He will also need to seek a sign-off from Executive Vice President Valdis Dombrovskis on any trade policy decisions as long as hes considering the position.
“We dont want him in Geneva, we want him in Brussels” — an EU diplomat
The new rules mean Hogan is no longer supposed to speak publicly about his WTO bid as long as he isnt officially a candidate, two Commission officials told POLITICO.
People close to Hogan said he would take a leave of absence from his job as commissioner if he decides to apply for the post, like former commissioner Kristalina Georgieva did during her failed bid to become U.N. secretary-general in 2016.
But a group of liberal EU countries is growing increasingly worried that his departure would weaken the EUs free-trade agenda.
The Netherlands, in particular, is concerned that Hogan leaving would set off a major reshuffle within the Commission in which the trade portfolio could end up falling into the hands of more a protectionist country, such as Italy or France, two EU diplomats said.
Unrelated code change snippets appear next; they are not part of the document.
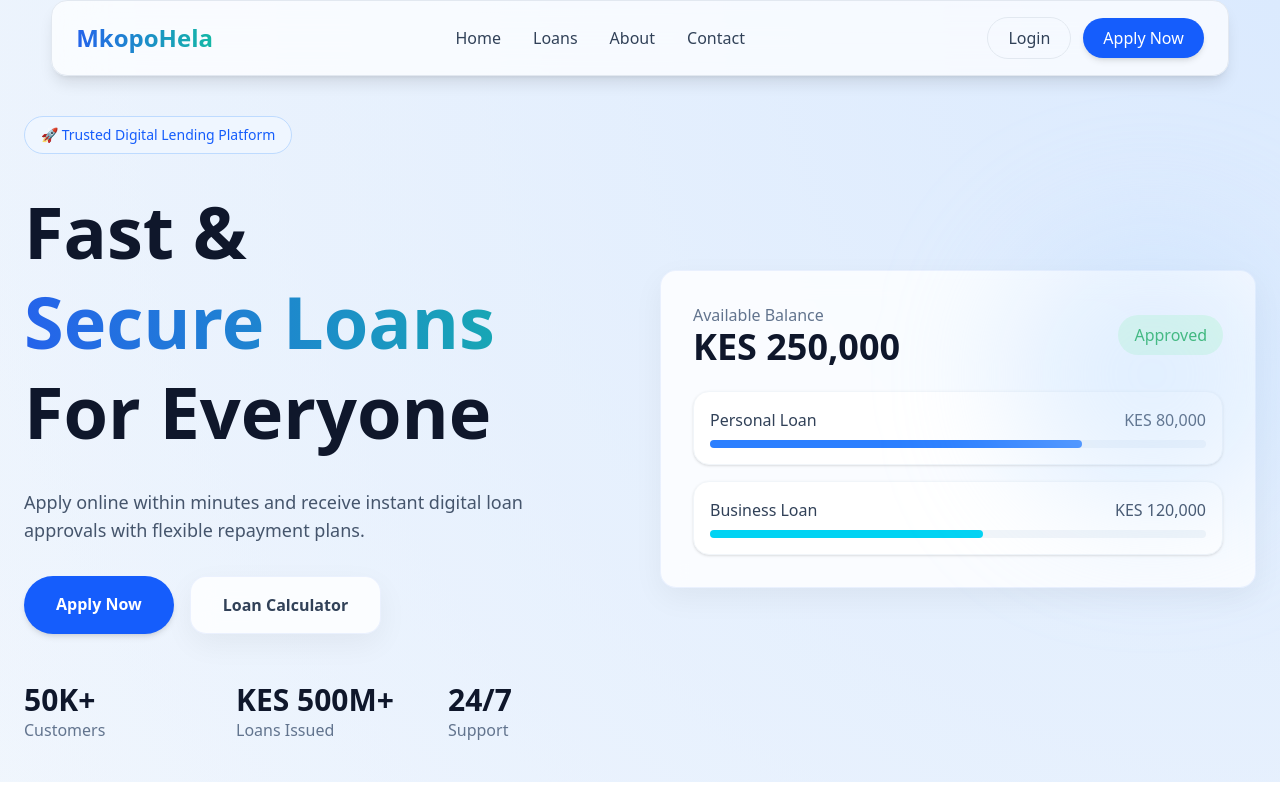
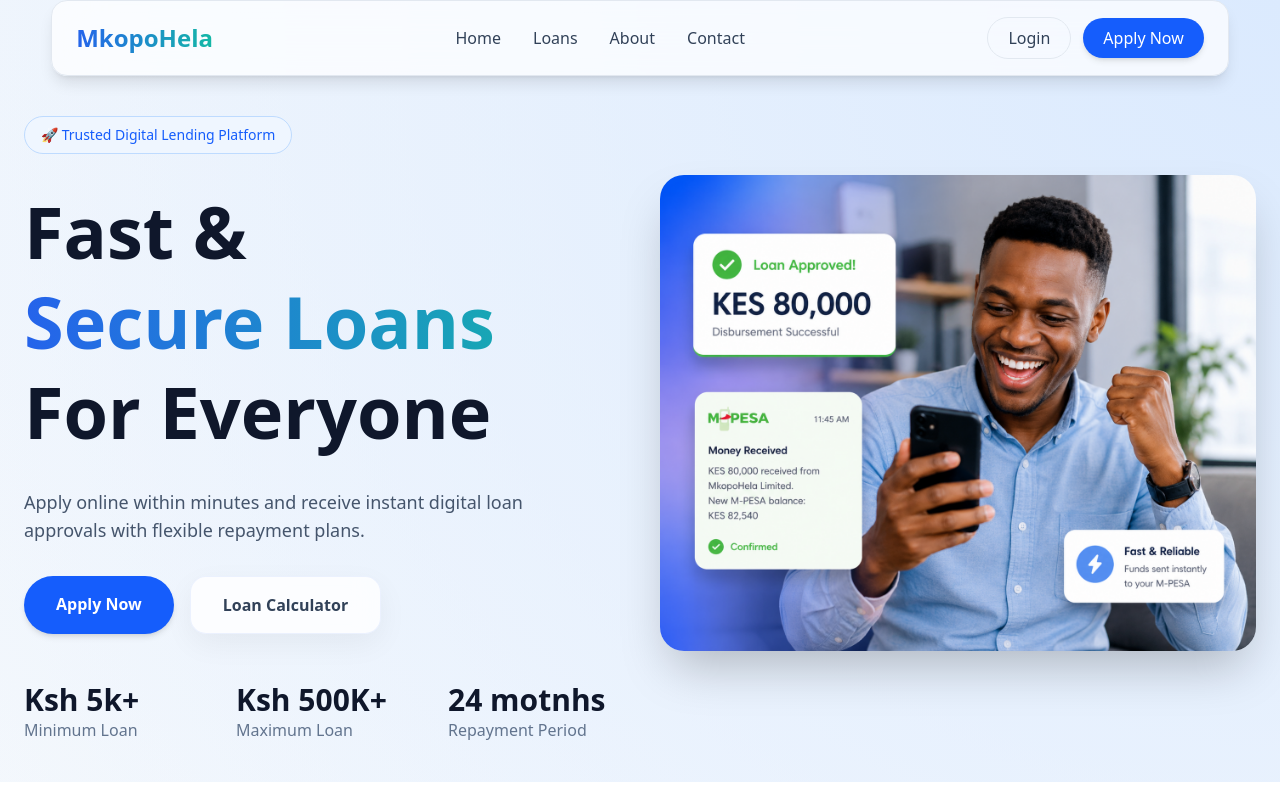
Before and after one commit to cheruiyotde/mkopohela, a Next.js app: page / in a window 1280 px wide. Shown: the top 800 px of the page. Built offline with nearby package versions, Linux system fonts and the light colour scheme.

Commit message:
Update UI changes (hero section/image cleanup)

```diff
--- a/app/page.tsx
+++ b/app/page.tsx
@@ -4,7 +4,6 @@ import Features from "@/components/Features";
 import LoanCalculator from "@/components/LoanCalculator";
 import HowItWorks from "@/components/HowItWorks";
 import Testimonials from "@/components/Testimonials";
-import AppShowcase from "@/components/AppShowcase";
 import FAQ from "@/components/FAQ";
 import Footer from "@/components/Footer";
 
@@ -17,7 +16,6 @@ export default function Home() {
       <LoanCalculator />
       <HowItWorks />
       <Testimonials />
-      <AppShowcase />
       <FAQ />
       <Footer />
     </main>
--- a/components/Hero.tsx
+++ b/components/Hero.tsx
@@ -4,6 +4,7 @@ import { useState } from "react";
 import Link from "next/link";
 import { motion } from "framer-motion";
 import { fadeUp, staggerContainer } from "@/lib/animations";
+import Image from "next/image";
 
 export default function Hero() {
   const [loading, setLoading] = useState(false);
@@ -105,92 +106,37 @@ export default function Hero() {
 
             <div>
               <h3 className="text-2xl md:text-3xl font-bold text-slate-900">
-                50K+
+                Ksh 5k+
               </h3>
-              <p className="text-slate-500">Customers</p>
+              <p className="text-slate-500">Minimum Loan</p>
             </div>
 
             <div>
               <h3 className="text-2xl md:text-3xl font-bold text-slate-900">
-                KES 500M+
+                Ksh 500K+
               </h3>
-              <p className="text-slate-500">Loans Issued</p>
+              <p className="text-slate-500">Maximum Loan</p>
             </div>
 
             <div>
               <h3 className="text-2xl md:text-3xl font-bold text-slate-900">
-                24/7
+                24 motnhs
               </h3>
-              <p className="text-slate-500">Support</p>
+              <p className="text-slate-500">Repayment Period</p>
             </div>
 
           </motion.div>
 
         </motion.div>
 
-        {/* RIGHT */}
-        <motion.div
-          initial={{ opacity: 0, scale: 0.9 }}
-          animate={{ opacity: 1, scale: 1 }}
-          transition={{ duration: 0.7 }}
-          className="relative mt-6 lg:mt-0"
-        >
-
-          <div className="glass relative rounded-3xl p-5 md:p-8 shadow-xl">
-
-            <div className="mb-6 flex flex-col gap-4 sm:flex-row sm:items-center sm:justify-between">
-
-              <div>
-                <p className="text-slate-500 text-sm md:text-base">
-                  Available Balance
-                </p>
-
-                <h2 className="text-3xl md:text-4xl font-bold text-slate-900 break-words">
-                  KES 250,000
-                </h2>
-              </div>
-
-              <div className="w-fit rounded-full bg-green-100 px-4 py-2 text-green-600">
-                Approved
-              </div>
-
-            </div>
-
-            <div className="space-y-4">
-
-              <div className="rounded-2xl border border-slate-100 bg-white p-4 shadow-sm">
-
-                <div className="mb-2 flex justify-between text-sm md:text-base text-slate-700">
-                  <span>Personal Loan</span>
-                  <span>KES 80,000</span>
-                </div>
-
-                <div className="h-2 rounded-full bg-slate-100">
-                  <div className="h-2 w-[75%] rounded-full bg-blue-500"></div>
-                </div>
-
-              </div>
-
-              <div className="rounded-2xl border border-slate-100 bg-white p-4 shadow-sm">
-
-                <div className="mb-2 flex justify-between text-sm md:text-base text-slate-700">
-                  <span>Business Loan</span>
-                  <span>KES 120,000</span>
-                </div>
-
-                <div className="h-2 rounded-full bg-slate-100">
-                  <div className="h-2 w-[55%] rounded-full bg-cyan-400"></div>
-                </div>
-
-              </div>
-
-            </div>
-
-          </div>
-
-          <div className="absolute -right-10 -top-10 h-48 w-48 md:h-72 md:w-72 rounded-full bg-blue-200/40 blur-3xl"></div>
-
-        </motion.div>
+        <Image
+  src="/hero-loan-approved.png"
+  alt="Happy customer receiving loan"
+  width={700}
+  height={700}
+  priority
+  className="w-full rounded-3xl shadow-2xl -mt-8"
+/>
 
       </div>
     </section>
```
Also changed, not shown: public/hero-loan-approved.png (added).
Other liberal EU countries and industry lobbies echoed those fears.
“We dont want him in Geneva, we want him in Brussels,” said one Western EU diplomat.
At a meeting of EU trade ministers last week, France, the Netherlands and Belgium were among a group of countries that were decidedly lukewarm on Hogans candidacy, saying Europe should keep open the possibility of endorsing a non-EU candidate. “We dont necessarily want to search outside the EU, but we shouldnt close that door yet either,” said Dutch Trade Minister Sigrid Kaag.
A diplomat from another Western European country went even further and said, “We specifically said that we should be open to African candidates given the EUs renewed attention for Africa and the fact that they never held the post.”
A senior French official also described Nigerias Ngozi Okonjo-Iweala as a “good candidate.”
Only the Baltic countries, Bulgaria, Cyprus and Portugal explicitly supported the idea of an EU candidate, according to an attendants notes from last weeks meeting, seen by POLITICO.
Nigeria nominated Ngozi Okonjo-Iweala to be WTO director general | Eric Piermont/AFP via Getty Images
However, even the diplomats from the most skeptical countries said their governments would not vote against Hogan if he was nominated as a candidate.
Members of the European Parliament said gender should also be part of the considerations, as many feel it is long time for the WTO to have its first female leader. “Hogan clearly is not a woman,” one EU lawmaker said.
Even with the backing of EU countries, it would still be a major gamble whether another European could get the WTO job: Trade relations between the EU and the U.S. are at a major low point and Washington could campaign to block Brussels candidate.
EU diplomats, as well as liberal MEPs and industry officials, said they feared that a failed run for Hogan would damage the EUs trade interests.
“Any EU candidate would be blocked by the United States,” a diplomat from another EU country said, pointing out that six out of the nine previous world trade chiefs have been Europeans.
Hogan indeed had an unexpectedly bumpy start to his WTO campaign after the U.S. said it would consider backing a candidate from a developing country.
At last weeks ministerial meeting, Hogan told reporters that he had discussed his potential candidacy with U.S. Trade Representative Robert Lighthizer. “I can confirm that we had a conversation about this some time ago,” Hogan Read More – Source